(Input records)
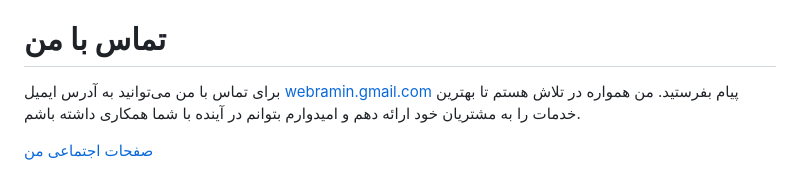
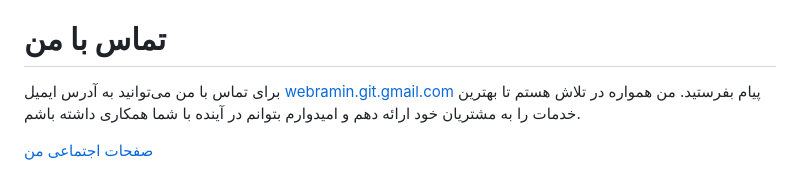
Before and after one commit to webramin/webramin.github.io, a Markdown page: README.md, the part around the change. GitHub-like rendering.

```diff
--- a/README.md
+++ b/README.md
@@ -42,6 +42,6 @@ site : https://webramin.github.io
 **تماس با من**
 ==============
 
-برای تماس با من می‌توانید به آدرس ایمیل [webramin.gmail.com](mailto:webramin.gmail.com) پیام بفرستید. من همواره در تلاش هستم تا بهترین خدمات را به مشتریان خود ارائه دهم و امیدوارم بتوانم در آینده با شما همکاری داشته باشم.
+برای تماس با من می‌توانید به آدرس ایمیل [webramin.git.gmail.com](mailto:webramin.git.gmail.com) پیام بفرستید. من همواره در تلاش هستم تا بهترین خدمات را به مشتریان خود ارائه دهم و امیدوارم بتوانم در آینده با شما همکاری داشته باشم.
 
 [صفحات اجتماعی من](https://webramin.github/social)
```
(End Input records)
(Input records)
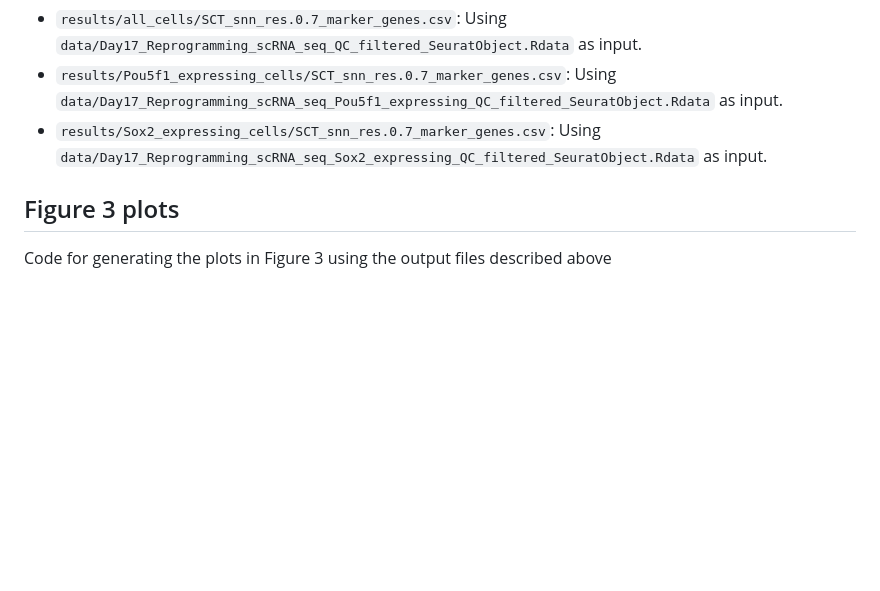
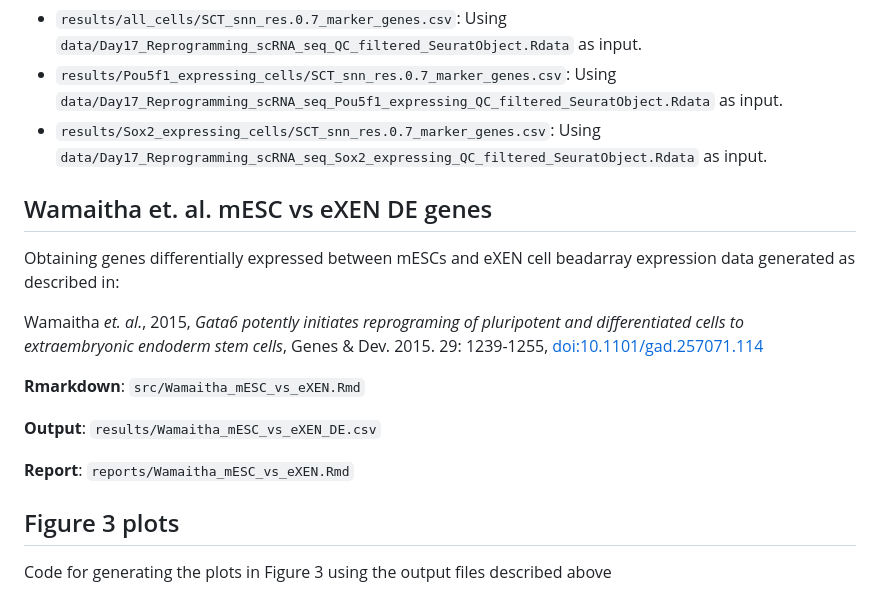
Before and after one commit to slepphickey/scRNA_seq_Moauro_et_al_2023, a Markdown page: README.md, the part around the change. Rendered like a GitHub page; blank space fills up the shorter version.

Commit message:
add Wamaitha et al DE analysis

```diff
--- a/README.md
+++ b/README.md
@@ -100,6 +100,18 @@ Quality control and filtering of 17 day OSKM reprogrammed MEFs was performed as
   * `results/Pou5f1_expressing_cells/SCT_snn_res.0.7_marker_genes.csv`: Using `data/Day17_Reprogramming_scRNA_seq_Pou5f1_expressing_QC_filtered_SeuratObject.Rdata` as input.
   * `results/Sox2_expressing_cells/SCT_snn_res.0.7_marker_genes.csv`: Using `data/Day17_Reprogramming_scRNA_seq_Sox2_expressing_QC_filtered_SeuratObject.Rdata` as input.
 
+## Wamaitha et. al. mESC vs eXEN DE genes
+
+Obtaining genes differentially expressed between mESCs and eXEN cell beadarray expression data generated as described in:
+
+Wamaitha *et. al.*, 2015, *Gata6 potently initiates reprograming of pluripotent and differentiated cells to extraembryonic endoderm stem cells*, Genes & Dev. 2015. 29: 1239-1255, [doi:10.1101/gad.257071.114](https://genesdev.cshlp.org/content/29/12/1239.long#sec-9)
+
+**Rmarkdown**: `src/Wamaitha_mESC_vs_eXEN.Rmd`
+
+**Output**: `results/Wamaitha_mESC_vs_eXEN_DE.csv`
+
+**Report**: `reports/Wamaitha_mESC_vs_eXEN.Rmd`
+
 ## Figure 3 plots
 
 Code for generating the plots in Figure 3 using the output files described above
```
(End Input records)
(Input records)
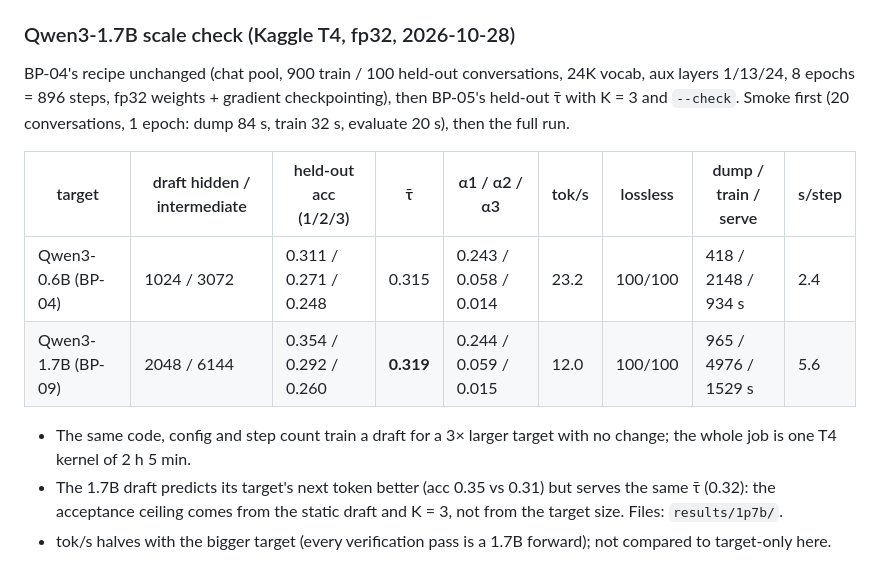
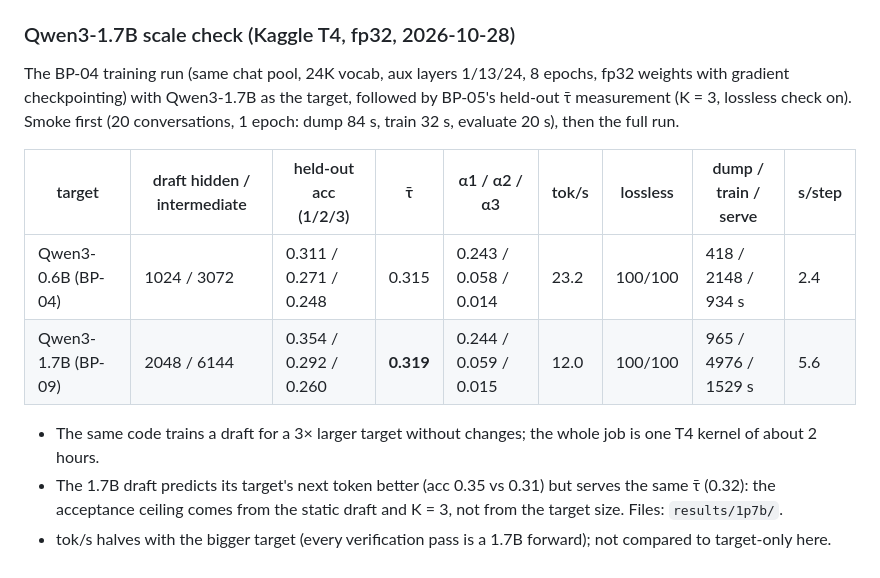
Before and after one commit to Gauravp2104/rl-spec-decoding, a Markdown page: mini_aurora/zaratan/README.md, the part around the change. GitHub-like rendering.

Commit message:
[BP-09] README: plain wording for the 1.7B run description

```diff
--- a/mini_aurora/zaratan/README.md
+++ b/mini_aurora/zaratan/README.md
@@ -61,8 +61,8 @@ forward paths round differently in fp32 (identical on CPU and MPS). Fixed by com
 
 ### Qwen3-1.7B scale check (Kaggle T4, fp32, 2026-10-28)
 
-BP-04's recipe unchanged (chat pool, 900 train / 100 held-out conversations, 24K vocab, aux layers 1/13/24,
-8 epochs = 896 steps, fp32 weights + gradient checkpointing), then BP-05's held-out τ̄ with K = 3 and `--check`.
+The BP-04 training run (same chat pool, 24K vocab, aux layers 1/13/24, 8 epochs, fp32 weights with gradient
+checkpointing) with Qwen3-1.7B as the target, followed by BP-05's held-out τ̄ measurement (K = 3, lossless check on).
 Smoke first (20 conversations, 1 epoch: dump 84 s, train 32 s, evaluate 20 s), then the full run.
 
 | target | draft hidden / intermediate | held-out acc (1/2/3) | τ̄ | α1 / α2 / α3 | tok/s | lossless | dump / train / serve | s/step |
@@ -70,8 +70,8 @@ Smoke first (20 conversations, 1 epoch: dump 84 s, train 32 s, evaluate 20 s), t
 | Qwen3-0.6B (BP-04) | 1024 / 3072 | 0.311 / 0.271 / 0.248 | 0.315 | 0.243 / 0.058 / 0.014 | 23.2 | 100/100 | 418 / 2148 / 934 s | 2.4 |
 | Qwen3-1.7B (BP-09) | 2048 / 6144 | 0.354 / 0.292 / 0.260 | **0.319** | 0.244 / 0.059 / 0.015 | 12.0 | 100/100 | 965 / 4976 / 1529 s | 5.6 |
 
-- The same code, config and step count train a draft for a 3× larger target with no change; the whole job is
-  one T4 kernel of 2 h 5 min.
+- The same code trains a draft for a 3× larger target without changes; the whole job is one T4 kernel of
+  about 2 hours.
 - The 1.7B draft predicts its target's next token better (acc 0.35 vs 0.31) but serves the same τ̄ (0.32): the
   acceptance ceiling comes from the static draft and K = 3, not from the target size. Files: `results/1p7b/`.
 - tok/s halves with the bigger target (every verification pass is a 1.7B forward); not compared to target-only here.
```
(End Input records)
Take the entries above and copy out all lines with the string "README".

Before and after one commit to webramin/webramin.github.io, a Markdown page: README.md, the part around the change. GitHub-like rendering.
--- a/README.md
+++ b/README.md
Before and after one commit to slepphickey/scRNA_seq_Moauro_et_al_2023, a Markdown page: README.md, the part around the change. Rendered like a GitHub page; blank space fills up the shorter version.
--- a/README.md
+++ b/README.md
Before and after one commit to Gauravp2104/rl-spec-decoding, a Markdown page: mini_aurora/zaratan/README.md, the part around the change. GitHub-like rendering.
[BP-09] README: plain wording for the 1.7B run description
--- a/mini_aurora/zaratan/README.md
+++ b/mini_aurora/zaratan/README.md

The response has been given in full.